Report all lines in the records that hold the string "colorbar".

- _Records excerpted from a collection_:
- - - - -
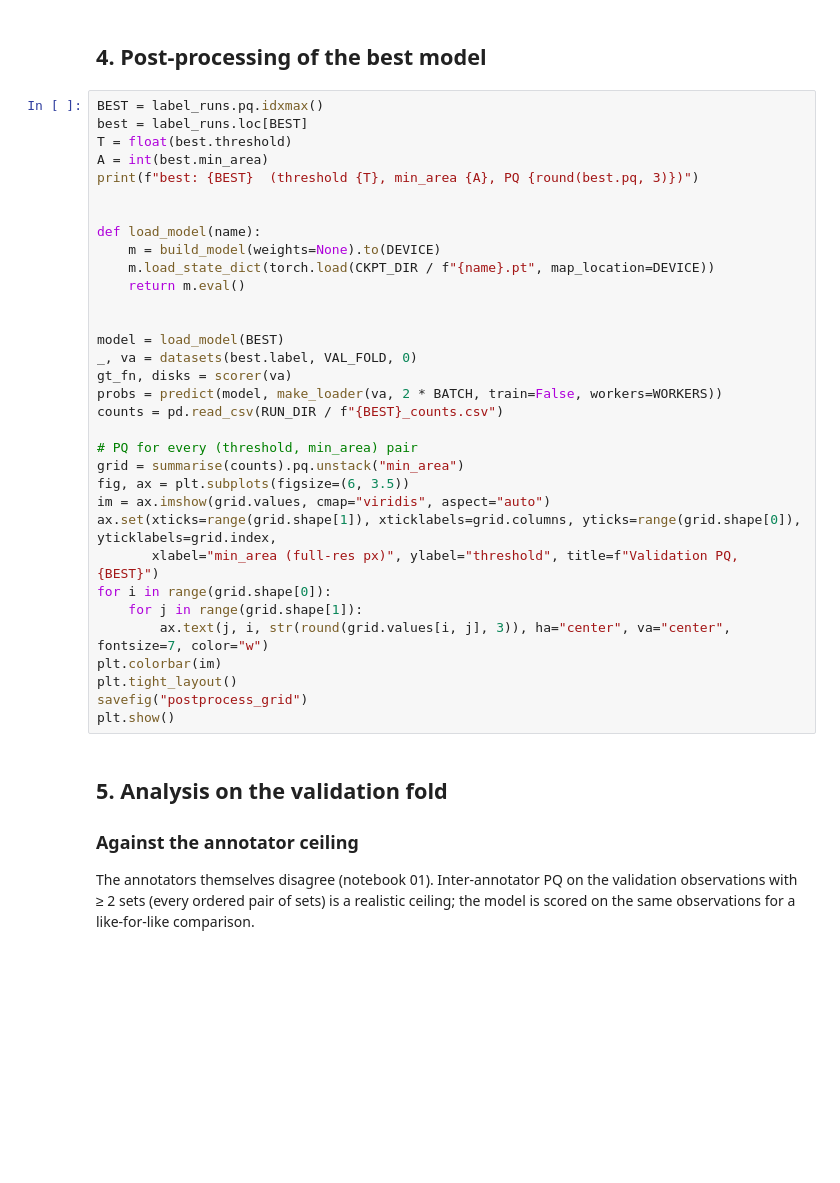
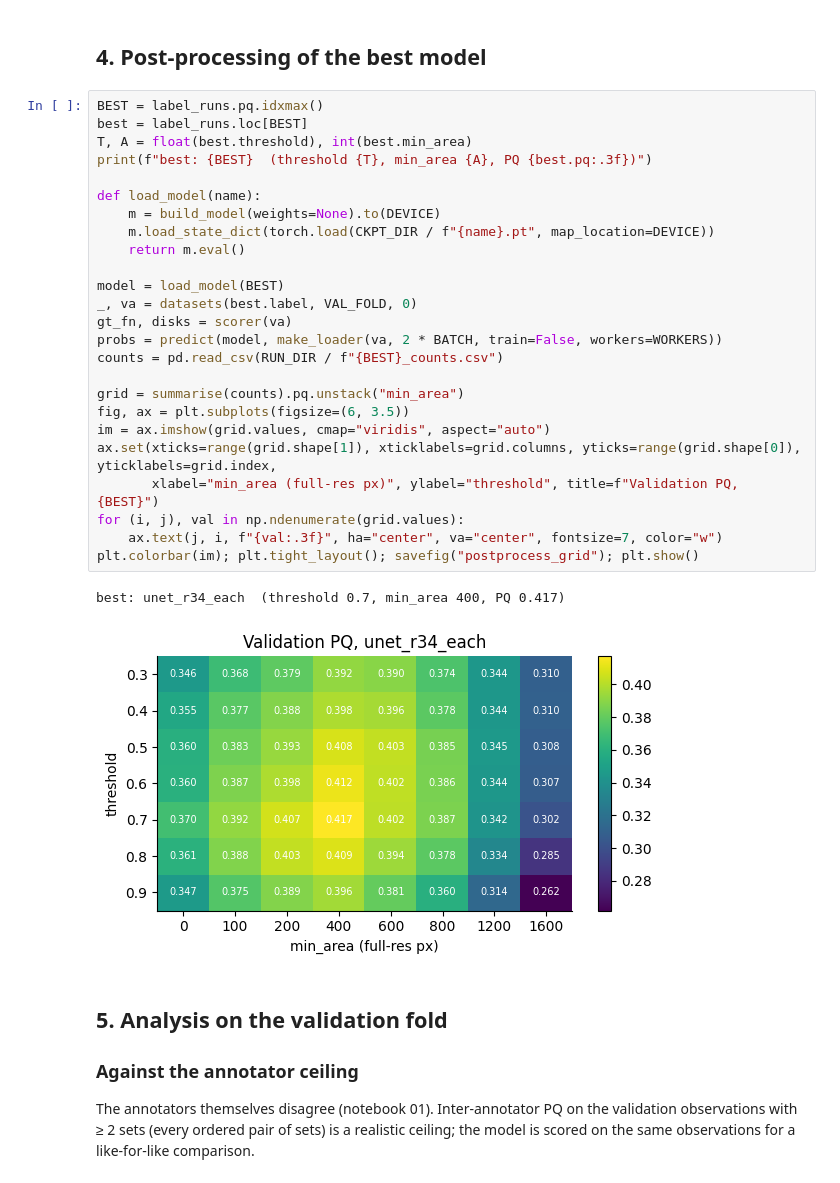
Before and after one commit to AryanMohanlall/COS711-A2, a Jupyter notebook: notebooks/04_baseline_training.ipynb, the cells around one changed output. Saved outputs shown, nothing was run; the diff lists cells and outputs as text; blank space fills up the shorter version.

```diff
--- a/notebooks/04_baseline_training.ipynb
+++ b/notebooks/04_baseline_training.ipynb
@@ -386,36 +326,31 @@ plt.show()
 # %%
 BEST = label_runs.pq.idxmax()
 best = label_runs.loc[BEST]
-T = float(best.threshold)
-A = int(best.min_area)
-print(f"best: {BEST}  (threshold {T}, min_area {A}, PQ {round(best.pq, 3)})")
-
+T, A = float(best.threshold), int(best.min_area)
+print(f"best: {BEST}  (threshold {T}, min_area {A}, PQ {best.pq:.3f})")
 
 def load_model(name):
     m = build_model(weights=None).to(DEVICE)
     m.load_state_dict(torch.load(CKPT_DIR / f"{name}.pt", map_location=DEVICE))
     return m.eval()
-
 
 model = load_model(BEST)
 _, va = datasets(best.label, VAL_FOLD, 0)
 gt_fn, disks = scorer(va)
 probs = predict(model, make_loader(va, 2 * BATCH, train=False, workers=WORKERS))
 counts = pd.read_csv(RUN_DIR / f"{BEST}_counts.csv")
 
-# PQ for every (threshold, min_area) pair
 grid = summarise(counts).pq.unstack("min_area")
 fig, ax = plt.subplots(figsize=(6, 3.5))
 im = ax.imshow(grid.values, cmap="viridis", aspect="auto")
 ax.set(xticks=range(grid.shape[1]), xticklabels=grid.columns, yticks=range(grid.shape[0]), yticklabels=grid.index,
        xlabel="min_area (full-res px)", ylabel="threshold", title=f"Validation PQ, {BEST}")
-for i in range(grid.shape[0]):
-    for j in range(grid.shape[1]):
-        ax.text(j, i, str(round(grid.values[i, j], 3)), ha="center", va="center", fontsize=7, color="w")
-plt.colorbar(im)
-plt.tight_layout()
-savefig("postprocess_grid")
-plt.show()
+for (i, j), val in np.ndenumerate(grid.values):
+    ax.text(j, i, f"{val:.3f}", ha="center", va="center", fontsize=7, color="w")
+plt.colorbar(im); plt.tight_layout(); savefig("postprocess_grid"); plt.show()
+# %% [output]
+best: unet_r34_each  (threshold 0.7, min_area 400, PQ 0.417)
+[figure, added]
 # %% [markdown]
 ## 5. Analysis on the validation fold
 
```
Also changed, not shown: parts of 15 cells of this notebook, 3 other files.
- - - - -
- _TASK OUTPUT_:
-plt.colorbar(im)
+plt.colorbar(im); plt.tight_layout(); savefig("postprocess_grid"); plt.show()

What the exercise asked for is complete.